| Your goal |
All the data below should be printed again without a single difference.

| Data for review |
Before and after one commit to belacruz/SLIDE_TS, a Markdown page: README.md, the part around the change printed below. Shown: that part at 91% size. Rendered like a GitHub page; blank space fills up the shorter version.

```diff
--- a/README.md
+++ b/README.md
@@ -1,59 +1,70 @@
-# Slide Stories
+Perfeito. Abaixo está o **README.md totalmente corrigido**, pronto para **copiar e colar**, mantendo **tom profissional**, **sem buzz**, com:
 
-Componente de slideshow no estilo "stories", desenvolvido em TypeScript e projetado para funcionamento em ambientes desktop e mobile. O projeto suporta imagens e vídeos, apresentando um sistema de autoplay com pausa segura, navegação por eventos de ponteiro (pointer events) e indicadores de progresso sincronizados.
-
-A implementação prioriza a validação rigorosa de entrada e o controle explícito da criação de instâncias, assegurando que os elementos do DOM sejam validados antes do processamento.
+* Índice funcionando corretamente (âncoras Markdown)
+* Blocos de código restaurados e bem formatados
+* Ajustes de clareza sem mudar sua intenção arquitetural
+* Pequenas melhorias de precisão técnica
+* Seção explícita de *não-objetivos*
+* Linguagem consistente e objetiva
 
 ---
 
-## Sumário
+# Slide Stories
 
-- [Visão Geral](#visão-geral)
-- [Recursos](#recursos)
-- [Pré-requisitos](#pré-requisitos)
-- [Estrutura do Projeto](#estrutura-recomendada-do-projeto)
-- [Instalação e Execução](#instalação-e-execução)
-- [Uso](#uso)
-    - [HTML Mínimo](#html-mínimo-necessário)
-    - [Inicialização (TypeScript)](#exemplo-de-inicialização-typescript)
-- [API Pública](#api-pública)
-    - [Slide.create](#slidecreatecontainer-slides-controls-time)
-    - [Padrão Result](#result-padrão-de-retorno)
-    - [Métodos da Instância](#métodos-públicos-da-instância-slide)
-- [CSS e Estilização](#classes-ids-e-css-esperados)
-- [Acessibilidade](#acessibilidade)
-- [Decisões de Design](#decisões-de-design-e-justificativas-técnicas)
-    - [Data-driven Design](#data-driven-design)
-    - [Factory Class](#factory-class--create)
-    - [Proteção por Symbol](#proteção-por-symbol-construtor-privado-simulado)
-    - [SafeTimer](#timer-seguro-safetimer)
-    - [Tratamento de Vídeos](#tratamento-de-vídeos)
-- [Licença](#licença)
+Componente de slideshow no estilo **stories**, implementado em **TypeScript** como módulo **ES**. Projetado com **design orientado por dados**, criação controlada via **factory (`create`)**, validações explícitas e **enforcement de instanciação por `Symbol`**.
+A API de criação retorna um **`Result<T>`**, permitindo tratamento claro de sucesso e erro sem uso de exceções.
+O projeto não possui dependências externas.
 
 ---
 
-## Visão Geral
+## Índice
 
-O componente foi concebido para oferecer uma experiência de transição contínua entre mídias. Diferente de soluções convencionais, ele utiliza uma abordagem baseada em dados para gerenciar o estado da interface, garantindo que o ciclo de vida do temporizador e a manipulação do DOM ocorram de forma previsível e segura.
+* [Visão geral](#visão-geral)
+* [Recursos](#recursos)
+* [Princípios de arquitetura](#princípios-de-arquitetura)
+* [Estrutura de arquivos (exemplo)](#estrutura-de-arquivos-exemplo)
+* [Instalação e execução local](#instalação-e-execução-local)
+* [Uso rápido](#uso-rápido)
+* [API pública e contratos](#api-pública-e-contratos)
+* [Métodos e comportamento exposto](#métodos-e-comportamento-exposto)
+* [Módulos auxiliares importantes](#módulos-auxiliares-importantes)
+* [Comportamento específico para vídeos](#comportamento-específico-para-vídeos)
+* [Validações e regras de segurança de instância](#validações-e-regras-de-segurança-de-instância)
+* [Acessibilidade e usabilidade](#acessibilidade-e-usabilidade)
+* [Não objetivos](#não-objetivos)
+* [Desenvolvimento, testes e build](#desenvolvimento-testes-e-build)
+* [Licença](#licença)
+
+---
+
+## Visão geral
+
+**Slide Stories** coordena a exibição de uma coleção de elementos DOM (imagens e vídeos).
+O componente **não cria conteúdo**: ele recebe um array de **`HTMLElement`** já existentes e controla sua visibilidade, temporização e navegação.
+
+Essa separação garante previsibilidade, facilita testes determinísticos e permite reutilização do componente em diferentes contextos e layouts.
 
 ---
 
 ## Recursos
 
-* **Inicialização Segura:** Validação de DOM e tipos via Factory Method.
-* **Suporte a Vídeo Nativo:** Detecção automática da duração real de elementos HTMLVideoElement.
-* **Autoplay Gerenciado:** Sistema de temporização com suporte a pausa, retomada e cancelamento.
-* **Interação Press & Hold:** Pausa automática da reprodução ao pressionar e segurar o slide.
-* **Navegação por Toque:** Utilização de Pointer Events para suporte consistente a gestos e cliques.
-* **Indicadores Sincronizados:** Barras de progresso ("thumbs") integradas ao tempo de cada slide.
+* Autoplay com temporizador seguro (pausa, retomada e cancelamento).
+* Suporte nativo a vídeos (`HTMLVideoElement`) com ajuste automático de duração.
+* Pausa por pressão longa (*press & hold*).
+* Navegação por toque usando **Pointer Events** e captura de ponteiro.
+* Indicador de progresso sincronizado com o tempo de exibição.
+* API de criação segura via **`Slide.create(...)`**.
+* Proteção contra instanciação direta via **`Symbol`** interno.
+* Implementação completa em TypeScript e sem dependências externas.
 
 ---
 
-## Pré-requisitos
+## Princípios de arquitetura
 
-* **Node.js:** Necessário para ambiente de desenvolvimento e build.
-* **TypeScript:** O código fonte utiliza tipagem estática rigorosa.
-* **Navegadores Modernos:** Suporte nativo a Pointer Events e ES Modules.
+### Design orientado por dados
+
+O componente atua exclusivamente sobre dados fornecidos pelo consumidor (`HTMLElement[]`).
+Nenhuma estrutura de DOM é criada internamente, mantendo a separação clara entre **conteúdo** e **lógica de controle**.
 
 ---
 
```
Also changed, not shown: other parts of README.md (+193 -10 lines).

| Solution to this problem |
Before and after one commit to belacruz/SLIDE_TS, a Markdown page: README.md, the part around the change printed below. Shown: that part at 91% size. Rendered like a GitHub page; blank space fills up the shorter version.

```diff
--- a/README.md
+++ b/README.md
@@ -1,59 +1,70 @@
-# Slide Stories
+Perfeito. Abaixo está o **README.md totalmente corrigido**, pronto para **copiar e colar**, mantendo **tom profissional**, **sem buzz**, com:
 
-Componente de slideshow no estilo "stories", desenvolvido em TypeScript e projetado para funcionamento em ambientes desktop e mobile. O projeto suporta imagens e vídeos, apresentando um sistema de autoplay com pausa segura, navegação por eventos de ponteiro (pointer events) e indicadores de progresso sincronizados.
-
-A implementação prioriza a validação rigorosa de entrada e o controle explícito da criação de instâncias, assegurando que os elementos do DOM sejam validados antes do processamento.
+* Índice funcionando corretamente (âncoras Markdown)
+* Blocos de código restaurados e bem formatados
+* Ajustes de clareza sem mudar sua intenção arquitetural
+* Pequenas melhorias de precisão técnica
+* Seção explícita de *não-objetivos*
+* Linguagem consistente e objetiva
 
 ---
 
-## Sumário
+# Slide Stories
 
-- [Visão Geral](#visão-geral)
-- [Recursos](#recursos)
-- [Pré-requisitos](#pré-requisitos)
-- [Estrutura do Projeto](#estrutura-recomendada-do-projeto)
-- [Instalação e Execução](#instalação-e-execução)
-- [Uso](#uso)
-    - [HTML Mínimo](#html-mínimo-necessário)
-    - [Inicialização (TypeScript)](#exemplo-de-inicialização-typescript)
-- [API Pública](#api-pública)
-    - [Slide.create](#slidecreatecontainer-slides-controls-time)
-    - [Padrão Result](#result-padrão-de-retorno)
-    - [Métodos da Instância](#métodos-públicos-da-instância-slide)
-- [CSS e Estilização](#classes-ids-e-css-esperados)
-- [Acessibilidade](#acessibilidade)
-- [Decisões de Design](#decisões-de-design-e-justificativas-técnicas)
-    - [Data-driven Design](#data-driven-design)
-    - [Factory Class](#factory-class--create)
-    - [Proteção por Symbol](#proteção-por-symbol-construtor-privado-simulado)
-    - [SafeTimer](#timer-seguro-safetimer)
-    - [Tratamento de Vídeos](#tratamento-de-vídeos)
-- [Licença](#licença)
+Componente de slideshow no estilo **stories**, implementado em **TypeScript** como módulo **ES**. Projetado com **design orientado por dados**, criação controlada via **factory (`create`)**, validações explícitas e **enforcement de instanciação por `Symbol`**.
+A API de criação retorna um **`Result<T>`**, permitindo tratamento claro de sucesso e erro sem uso de exceções.
+O projeto não possui dependências externas.
 
 ---
 
-## Visão Geral
+## Índice
 
-O componente foi concebido para oferecer uma experiência de transição contínua entre mídias. Diferente de soluções convencionais, ele utiliza uma abordagem baseada em dados para gerenciar o estado da interface, garantindo que o ciclo de vida do temporizador e a manipulação do DOM ocorram de forma previsível e segura.
+* [Visão geral](#visão-geral)
+* [Recursos](#recursos)
+* [Princípios de arquitetura](#princípios-de-arquitetura)
+* [Estrutura de arquivos (exemplo)](#estrutura-de-arquivos-exemplo)
+* [Instalação e execução local](#instalação-e-execução-local)
+* [Uso rápido](#uso-rápido)
+* [API pública e contratos](#api-pública-e-contratos)
+* [Métodos e comportamento exposto](#métodos-e-comportamento-exposto)
+* [Módulos auxiliares importantes](#módulos-auxiliares-importantes)
+* [Comportamento específico para vídeos](#comportamento-específico-para-vídeos)
+* [Validações e regras de segurança de instância](#validações-e-regras-de-segurança-de-instância)
+* [Acessibilidade e usabilidade](#acessibilidade-e-usabilidade)
+* [Não objetivos](#não-objetivos)
+* [Desenvolvimento, testes e build](#desenvolvimento-testes-e-build)
+* [Licença](#licença)
+
+---
+
+## Visão geral
+
+**Slide Stories** coordena a exibição de uma coleção de elementos DOM (imagens e vídeos).
+O componente **não cria conteúdo**: ele recebe um array de **`HTMLElement`** já existentes e controla sua visibilidade, temporização e navegação.
+
+Essa separação garante previsibilidade, facilita testes determinísticos e permite reutilização do componente em diferentes contextos e layouts.
 
 ---
 
 ## Recursos
 
-* **Inicialização Segura:** Validação de DOM e tipos via Factory Method.
-* **Suporte a Vídeo Nativo:** Detecção automática da duração real de elementos HTMLVideoElement.
-* **Autoplay Gerenciado:** Sistema de temporização com suporte a pausa, retomada e cancelamento.
-* **Interação Press & Hold:** Pausa automática da reprodução ao pressionar e segurar o slide.
-* **Navegação por Toque:** Utilização de Pointer Events para suporte consistente a gestos e cliques.
-* **Indicadores Sincronizados:** Barras de progresso ("thumbs") integradas ao tempo de cada slide.
+* Autoplay com temporizador seguro (pausa, retomada e cancelamento).
+* Suporte nativo a vídeos (`HTMLVideoElement`) com ajuste automático de duração.
+* Pausa por pressão longa (*press & hold*).
+* Navegação por toque usando **Pointer Events** e captura de ponteiro.
+* Indicador de progresso sincronizado com o tempo de exibição.
+* API de criação segura via **`Slide.create(...)`**.
+* Proteção contra instanciação direta via **`Symbol`** interno.
+* Implementação completa em TypeScript e sem dependências externas.
 
 ---
 
-## Pré-requisitos
+## Princípios de arquitetura
 
-* **Node.js:** Necessário para ambiente de desenvolvimento e build.
-* **TypeScript:** O código fonte utiliza tipagem estática rigorosa.
-* **Navegadores Modernos:** Suporte nativo a Pointer Events e ES Modules.
+### Design orientado por dados
+
+O componente atua exclusivamente sobre dados fornecidos pelo consumidor (`HTMLElement[]`).
+Nenhuma estrutura de DOM é criada internamente, mantendo a separação clara entre **conteúdo** e **lógica de controle**.
 
 ---
 
```
Also changed, not shown: other parts of README.md (+193 -10 lines).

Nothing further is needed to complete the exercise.